EXERCISE INSTRUCTIONS:
Only the number is wanted: state how many lines of the data below contain the word "subgraph".

RAW DATA:
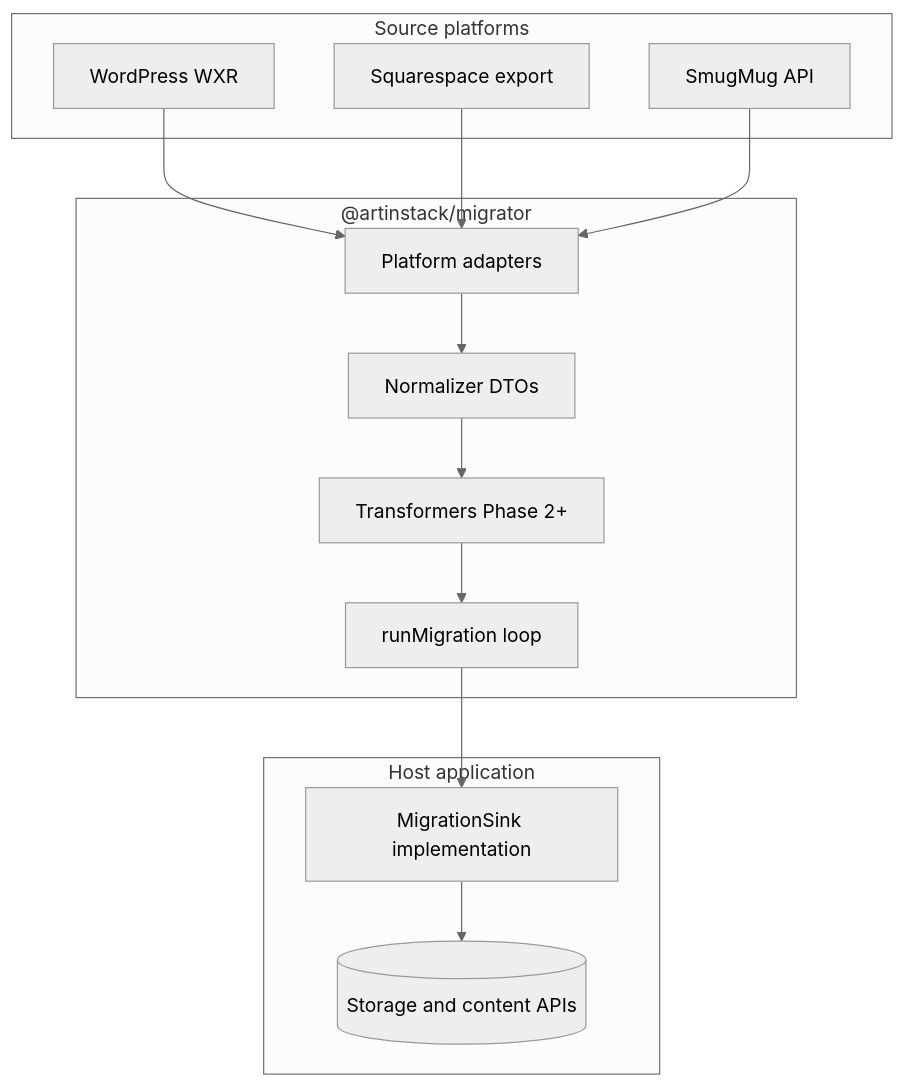
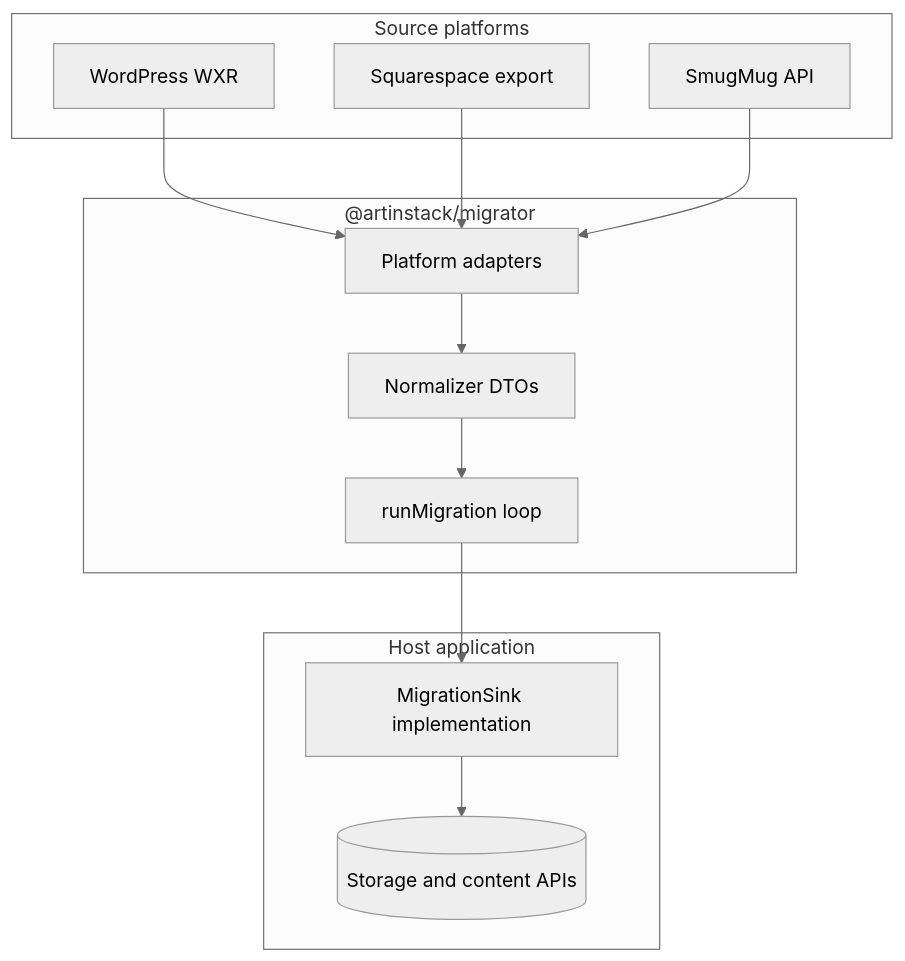
Before and after one commit to naikondev/artinstack-migrator: the second of 2 diagrams in docs/architecture.md, drawn with Mermaid (neutral theme). The commit also changed other lines of this file and 1 other file, not shown here.

Commit message:
docs/architecture.md — public high-level blueprint

````diff
--- a/docs/architecture.md
+++ b/docs/architecture.md
@@ -23,29 +40,27 @@
 ```mermaid
 flowchart TB
   subgraph sources [Source platforms]
     WP[WordPress WXR]
     SQ[Squarespace export]
     SM[SmugMug API]
   end
 
   subgraph migrator ["@artinstack/migrator"]
     P[Platform adapters]
     N[Normalizer DTOs]
-    T[Transformers Phase 2+]
     R[runMigration loop]
   end
 
   subgraph host [Host application]
     S[MigrationSink implementation]
     ST[(Storage and content APIs)]
   end
 
   WP --> P
   SQ --> P
   SM --> P
   P --> N
-  N --> T
-  T --> R
+  N --> R
   R --> S
   S --> ST
 ```
````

SOLUTION TO THE EXERCISE:
3